Segment Start: DATA SUPPLIED

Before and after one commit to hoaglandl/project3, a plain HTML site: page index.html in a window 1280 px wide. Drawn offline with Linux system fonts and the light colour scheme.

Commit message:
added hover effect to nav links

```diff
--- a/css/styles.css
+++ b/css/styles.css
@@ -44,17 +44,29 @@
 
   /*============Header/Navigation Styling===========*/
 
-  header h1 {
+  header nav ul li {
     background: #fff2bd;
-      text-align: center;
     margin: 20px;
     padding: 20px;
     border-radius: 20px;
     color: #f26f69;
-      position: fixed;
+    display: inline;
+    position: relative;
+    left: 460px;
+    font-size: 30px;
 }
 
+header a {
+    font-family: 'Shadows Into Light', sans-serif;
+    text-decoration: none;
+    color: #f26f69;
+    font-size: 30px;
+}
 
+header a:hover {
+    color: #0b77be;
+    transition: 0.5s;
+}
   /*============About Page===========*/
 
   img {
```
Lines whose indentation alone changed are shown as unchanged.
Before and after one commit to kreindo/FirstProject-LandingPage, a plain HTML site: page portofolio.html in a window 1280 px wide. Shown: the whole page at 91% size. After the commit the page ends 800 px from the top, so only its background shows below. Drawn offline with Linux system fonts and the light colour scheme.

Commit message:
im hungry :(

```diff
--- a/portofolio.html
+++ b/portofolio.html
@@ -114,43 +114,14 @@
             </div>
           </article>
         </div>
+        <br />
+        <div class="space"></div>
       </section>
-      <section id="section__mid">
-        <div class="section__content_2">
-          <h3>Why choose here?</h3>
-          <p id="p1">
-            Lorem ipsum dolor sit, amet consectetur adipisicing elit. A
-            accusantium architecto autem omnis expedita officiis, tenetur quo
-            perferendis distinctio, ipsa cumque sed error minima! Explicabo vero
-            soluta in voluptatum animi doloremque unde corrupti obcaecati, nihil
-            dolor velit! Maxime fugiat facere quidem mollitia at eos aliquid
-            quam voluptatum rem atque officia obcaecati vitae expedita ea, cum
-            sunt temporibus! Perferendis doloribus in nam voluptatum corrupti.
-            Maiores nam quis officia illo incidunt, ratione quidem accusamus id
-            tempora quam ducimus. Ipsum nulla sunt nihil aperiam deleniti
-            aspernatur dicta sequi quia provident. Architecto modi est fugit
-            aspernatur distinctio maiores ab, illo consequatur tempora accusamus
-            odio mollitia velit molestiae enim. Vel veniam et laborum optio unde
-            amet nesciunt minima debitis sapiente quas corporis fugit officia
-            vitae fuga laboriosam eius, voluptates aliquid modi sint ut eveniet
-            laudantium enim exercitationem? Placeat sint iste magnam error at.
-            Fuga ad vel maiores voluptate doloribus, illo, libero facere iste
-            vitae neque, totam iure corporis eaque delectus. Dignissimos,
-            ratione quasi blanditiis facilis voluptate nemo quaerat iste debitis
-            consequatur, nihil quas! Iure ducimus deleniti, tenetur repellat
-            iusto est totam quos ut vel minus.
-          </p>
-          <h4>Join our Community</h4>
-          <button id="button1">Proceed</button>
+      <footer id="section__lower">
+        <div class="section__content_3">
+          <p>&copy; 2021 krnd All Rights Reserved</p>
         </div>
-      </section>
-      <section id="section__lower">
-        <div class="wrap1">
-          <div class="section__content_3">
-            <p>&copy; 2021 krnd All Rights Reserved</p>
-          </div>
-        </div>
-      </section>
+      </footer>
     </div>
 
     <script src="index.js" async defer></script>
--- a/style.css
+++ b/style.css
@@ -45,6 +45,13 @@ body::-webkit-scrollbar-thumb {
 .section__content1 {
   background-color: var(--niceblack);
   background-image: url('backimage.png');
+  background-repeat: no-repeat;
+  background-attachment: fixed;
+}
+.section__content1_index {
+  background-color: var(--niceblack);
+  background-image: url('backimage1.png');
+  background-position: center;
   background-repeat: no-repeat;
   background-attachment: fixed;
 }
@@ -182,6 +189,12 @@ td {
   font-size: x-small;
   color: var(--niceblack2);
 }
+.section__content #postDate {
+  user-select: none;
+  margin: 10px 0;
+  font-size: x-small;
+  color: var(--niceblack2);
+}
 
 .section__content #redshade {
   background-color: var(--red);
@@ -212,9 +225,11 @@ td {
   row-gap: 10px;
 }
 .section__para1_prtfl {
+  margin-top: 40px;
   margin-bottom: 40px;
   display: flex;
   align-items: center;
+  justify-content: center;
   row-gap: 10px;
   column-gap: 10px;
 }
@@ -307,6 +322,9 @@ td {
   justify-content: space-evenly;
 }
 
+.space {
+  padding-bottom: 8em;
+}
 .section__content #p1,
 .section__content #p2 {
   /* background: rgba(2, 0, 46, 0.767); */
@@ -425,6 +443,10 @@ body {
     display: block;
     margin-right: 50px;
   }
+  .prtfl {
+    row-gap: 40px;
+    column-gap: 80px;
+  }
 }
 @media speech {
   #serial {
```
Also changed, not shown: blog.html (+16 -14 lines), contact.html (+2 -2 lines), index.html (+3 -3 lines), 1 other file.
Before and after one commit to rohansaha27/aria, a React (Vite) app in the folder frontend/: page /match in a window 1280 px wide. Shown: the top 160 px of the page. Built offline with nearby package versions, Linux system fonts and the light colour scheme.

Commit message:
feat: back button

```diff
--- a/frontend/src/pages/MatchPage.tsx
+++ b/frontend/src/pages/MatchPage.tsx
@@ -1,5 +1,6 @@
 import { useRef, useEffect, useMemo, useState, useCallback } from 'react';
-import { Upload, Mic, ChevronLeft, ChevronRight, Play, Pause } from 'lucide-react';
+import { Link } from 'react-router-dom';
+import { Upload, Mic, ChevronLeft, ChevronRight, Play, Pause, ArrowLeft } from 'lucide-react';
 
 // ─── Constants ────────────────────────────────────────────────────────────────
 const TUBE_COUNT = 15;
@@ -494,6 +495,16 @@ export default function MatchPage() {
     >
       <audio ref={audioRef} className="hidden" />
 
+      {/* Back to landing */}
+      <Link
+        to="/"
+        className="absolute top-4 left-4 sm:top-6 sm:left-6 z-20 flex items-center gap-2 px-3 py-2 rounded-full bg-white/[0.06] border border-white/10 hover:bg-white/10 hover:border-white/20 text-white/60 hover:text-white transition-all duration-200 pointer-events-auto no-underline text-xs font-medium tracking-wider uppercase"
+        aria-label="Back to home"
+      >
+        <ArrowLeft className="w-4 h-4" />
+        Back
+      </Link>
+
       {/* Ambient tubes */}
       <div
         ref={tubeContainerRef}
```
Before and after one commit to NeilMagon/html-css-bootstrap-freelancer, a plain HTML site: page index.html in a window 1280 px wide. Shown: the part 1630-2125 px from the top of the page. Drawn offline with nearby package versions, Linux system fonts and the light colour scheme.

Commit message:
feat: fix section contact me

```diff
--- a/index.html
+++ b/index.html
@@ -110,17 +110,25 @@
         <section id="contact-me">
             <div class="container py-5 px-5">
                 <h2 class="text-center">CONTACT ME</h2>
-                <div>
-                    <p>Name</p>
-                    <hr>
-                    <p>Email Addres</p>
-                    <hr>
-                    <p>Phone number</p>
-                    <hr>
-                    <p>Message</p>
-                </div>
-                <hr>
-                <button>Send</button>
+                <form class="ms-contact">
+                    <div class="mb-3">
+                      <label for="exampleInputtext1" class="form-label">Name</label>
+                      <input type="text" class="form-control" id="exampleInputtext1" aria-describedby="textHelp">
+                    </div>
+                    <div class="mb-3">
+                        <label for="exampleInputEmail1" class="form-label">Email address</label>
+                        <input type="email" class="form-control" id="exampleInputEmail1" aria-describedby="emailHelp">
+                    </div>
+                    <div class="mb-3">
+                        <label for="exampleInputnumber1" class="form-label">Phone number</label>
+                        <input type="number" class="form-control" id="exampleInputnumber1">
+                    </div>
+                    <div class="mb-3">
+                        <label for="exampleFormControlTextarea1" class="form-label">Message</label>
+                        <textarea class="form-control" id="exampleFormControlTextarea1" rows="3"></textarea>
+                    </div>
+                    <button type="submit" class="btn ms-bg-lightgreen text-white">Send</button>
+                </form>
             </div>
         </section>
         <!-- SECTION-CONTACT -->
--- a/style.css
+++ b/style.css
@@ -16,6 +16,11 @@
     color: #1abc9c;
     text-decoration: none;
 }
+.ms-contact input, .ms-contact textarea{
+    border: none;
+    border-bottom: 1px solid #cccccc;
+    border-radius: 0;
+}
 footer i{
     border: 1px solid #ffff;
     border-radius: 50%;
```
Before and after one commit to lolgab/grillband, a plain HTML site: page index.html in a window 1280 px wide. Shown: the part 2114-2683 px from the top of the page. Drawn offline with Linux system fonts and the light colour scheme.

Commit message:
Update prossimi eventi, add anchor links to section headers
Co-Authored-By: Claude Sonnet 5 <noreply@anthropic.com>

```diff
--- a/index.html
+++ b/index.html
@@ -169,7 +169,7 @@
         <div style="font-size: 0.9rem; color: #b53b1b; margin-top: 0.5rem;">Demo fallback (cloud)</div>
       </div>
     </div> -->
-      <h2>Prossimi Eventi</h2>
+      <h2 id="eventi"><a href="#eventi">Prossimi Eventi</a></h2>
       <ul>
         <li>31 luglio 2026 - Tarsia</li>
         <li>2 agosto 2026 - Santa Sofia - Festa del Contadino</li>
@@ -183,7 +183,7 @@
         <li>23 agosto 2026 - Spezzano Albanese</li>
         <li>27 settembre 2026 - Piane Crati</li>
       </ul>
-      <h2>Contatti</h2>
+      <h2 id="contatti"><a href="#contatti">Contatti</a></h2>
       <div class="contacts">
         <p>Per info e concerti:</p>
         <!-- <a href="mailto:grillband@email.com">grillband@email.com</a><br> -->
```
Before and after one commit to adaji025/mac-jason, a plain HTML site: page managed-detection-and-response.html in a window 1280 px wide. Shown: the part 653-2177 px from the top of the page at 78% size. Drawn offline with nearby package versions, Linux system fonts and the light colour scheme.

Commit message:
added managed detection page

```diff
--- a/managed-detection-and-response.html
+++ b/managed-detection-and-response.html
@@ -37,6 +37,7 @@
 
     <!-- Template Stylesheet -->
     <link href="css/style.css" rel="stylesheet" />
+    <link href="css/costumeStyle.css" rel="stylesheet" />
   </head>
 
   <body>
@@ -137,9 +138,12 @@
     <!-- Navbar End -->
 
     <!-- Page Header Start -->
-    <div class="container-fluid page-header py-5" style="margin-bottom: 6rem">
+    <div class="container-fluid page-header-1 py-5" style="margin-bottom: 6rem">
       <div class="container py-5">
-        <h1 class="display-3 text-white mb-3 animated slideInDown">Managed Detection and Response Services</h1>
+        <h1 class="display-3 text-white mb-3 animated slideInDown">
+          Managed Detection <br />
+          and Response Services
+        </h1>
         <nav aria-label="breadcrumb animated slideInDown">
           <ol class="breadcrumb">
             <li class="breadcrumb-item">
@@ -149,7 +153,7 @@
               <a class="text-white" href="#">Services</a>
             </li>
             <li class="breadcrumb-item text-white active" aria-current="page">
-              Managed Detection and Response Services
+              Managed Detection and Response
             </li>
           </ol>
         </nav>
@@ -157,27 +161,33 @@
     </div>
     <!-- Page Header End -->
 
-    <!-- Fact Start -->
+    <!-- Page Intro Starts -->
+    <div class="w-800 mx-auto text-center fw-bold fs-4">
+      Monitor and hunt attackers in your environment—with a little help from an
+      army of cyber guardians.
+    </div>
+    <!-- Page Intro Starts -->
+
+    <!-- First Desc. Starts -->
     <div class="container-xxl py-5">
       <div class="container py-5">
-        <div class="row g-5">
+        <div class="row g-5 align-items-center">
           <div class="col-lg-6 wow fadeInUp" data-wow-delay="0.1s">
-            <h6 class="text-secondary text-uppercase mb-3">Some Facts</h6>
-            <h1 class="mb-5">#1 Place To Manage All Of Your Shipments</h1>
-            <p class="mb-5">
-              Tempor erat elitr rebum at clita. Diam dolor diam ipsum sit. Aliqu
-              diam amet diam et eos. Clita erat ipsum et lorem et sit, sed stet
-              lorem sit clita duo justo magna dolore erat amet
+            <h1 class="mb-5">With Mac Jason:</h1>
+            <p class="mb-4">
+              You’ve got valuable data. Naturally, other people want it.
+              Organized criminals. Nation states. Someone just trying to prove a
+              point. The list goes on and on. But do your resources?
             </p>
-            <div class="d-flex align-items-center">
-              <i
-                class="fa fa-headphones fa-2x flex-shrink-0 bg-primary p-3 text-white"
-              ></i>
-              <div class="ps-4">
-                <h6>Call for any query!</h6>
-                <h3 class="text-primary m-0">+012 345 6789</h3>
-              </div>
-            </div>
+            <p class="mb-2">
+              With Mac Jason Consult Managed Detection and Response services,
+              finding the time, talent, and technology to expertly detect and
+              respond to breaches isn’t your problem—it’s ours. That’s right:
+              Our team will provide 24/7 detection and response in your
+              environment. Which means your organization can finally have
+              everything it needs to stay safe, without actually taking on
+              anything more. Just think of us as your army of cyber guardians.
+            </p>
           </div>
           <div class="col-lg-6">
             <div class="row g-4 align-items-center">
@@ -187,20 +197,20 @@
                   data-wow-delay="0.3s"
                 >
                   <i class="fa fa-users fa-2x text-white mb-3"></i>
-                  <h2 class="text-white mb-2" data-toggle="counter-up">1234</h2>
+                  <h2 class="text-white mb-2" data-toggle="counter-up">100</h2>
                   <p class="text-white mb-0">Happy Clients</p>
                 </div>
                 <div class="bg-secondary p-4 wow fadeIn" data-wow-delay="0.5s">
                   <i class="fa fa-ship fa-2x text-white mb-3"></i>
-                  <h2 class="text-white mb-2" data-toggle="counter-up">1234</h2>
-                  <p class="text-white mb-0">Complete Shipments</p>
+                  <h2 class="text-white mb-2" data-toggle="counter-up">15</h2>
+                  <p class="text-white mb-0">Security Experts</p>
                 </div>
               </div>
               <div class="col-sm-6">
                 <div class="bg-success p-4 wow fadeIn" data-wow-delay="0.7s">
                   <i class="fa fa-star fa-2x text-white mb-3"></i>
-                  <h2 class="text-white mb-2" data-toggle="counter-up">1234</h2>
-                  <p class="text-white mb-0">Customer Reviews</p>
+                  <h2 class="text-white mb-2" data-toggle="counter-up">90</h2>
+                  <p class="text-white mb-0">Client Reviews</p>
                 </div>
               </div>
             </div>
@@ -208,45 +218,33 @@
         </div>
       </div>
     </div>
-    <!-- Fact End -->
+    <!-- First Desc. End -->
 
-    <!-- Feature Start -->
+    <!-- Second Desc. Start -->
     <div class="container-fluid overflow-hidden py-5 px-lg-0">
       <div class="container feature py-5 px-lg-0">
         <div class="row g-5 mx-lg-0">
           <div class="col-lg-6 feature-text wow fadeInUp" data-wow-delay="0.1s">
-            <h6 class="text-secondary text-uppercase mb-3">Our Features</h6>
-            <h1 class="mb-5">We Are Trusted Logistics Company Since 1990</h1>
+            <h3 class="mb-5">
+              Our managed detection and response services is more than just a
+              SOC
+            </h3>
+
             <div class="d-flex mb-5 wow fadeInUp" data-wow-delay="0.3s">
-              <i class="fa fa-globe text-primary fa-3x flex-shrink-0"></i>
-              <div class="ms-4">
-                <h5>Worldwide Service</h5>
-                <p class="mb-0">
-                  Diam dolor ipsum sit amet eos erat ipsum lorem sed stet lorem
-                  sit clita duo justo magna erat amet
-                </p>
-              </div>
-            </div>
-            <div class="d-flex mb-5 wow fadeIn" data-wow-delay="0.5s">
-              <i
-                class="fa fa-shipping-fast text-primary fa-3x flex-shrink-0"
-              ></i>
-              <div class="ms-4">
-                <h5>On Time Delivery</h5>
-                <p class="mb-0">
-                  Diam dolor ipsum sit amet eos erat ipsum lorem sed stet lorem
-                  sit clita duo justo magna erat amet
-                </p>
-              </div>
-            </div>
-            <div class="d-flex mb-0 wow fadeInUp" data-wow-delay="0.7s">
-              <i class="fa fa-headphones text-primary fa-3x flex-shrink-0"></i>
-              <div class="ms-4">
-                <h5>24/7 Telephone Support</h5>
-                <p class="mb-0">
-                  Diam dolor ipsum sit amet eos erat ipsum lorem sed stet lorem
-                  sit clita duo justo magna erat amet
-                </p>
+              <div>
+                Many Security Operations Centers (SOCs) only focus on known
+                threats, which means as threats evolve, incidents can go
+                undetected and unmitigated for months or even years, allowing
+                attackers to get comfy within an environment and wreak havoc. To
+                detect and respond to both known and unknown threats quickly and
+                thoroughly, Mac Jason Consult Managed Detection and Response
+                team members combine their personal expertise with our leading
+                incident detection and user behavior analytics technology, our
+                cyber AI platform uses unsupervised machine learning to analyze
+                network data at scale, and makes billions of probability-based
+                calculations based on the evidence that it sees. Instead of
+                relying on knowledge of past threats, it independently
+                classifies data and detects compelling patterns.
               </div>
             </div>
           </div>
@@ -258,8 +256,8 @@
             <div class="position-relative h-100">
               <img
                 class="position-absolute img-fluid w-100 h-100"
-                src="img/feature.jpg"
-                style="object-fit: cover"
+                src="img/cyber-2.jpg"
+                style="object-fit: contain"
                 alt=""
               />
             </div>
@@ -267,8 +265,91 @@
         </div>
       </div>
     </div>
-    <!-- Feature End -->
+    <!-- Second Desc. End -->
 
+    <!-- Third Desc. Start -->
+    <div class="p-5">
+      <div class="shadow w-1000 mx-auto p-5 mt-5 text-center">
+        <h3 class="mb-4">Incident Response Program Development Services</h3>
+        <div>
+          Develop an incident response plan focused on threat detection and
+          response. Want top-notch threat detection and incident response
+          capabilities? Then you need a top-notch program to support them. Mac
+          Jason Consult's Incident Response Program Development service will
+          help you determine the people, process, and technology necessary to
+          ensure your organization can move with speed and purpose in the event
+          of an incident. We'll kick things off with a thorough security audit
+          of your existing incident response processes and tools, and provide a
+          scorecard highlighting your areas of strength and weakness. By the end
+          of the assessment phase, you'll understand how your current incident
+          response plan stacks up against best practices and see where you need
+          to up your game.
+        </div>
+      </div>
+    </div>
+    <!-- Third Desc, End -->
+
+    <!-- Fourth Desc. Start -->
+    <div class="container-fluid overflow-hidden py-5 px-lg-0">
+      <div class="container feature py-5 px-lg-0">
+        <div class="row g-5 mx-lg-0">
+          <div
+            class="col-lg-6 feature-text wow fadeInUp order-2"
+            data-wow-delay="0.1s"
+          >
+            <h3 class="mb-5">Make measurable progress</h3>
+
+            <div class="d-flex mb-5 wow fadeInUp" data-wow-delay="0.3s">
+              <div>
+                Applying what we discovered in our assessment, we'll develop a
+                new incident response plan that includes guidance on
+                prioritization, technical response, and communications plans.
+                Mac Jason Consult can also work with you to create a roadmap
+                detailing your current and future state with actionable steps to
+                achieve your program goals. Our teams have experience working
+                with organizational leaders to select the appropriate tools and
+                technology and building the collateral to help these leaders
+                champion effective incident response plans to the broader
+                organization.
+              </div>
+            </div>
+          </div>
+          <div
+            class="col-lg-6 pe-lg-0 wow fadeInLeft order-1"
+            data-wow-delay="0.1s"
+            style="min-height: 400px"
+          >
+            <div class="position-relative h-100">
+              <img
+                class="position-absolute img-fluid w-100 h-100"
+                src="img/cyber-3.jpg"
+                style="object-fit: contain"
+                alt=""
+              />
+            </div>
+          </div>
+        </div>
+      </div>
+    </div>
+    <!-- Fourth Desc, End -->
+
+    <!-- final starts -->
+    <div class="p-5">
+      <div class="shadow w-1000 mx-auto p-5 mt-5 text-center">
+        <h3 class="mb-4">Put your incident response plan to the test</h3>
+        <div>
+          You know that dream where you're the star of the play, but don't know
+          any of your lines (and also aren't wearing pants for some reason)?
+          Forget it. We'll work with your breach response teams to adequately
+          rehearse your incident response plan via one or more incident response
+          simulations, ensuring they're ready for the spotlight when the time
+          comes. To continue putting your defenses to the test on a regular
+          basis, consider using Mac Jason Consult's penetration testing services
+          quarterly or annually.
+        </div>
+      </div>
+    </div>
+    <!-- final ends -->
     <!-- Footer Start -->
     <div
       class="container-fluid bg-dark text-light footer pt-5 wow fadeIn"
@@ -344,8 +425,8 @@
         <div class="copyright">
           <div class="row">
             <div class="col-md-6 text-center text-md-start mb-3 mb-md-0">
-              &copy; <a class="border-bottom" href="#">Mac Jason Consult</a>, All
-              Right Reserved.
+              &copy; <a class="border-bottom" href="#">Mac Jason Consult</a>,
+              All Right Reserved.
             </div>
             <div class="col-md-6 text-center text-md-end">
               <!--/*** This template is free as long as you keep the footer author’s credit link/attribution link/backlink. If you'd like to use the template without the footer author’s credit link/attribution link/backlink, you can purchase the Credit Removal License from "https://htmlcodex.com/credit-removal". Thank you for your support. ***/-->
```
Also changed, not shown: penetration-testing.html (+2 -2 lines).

Segment End: DATA SUPPLIED

▶ TASK INSTRUCTIONS
Show every line of the entries above where the word "none" occurs.

▶ RESPONSE AREA
+    text-decoration: none;
+  user-select: none;
     text-decoration: none;
+    border: none;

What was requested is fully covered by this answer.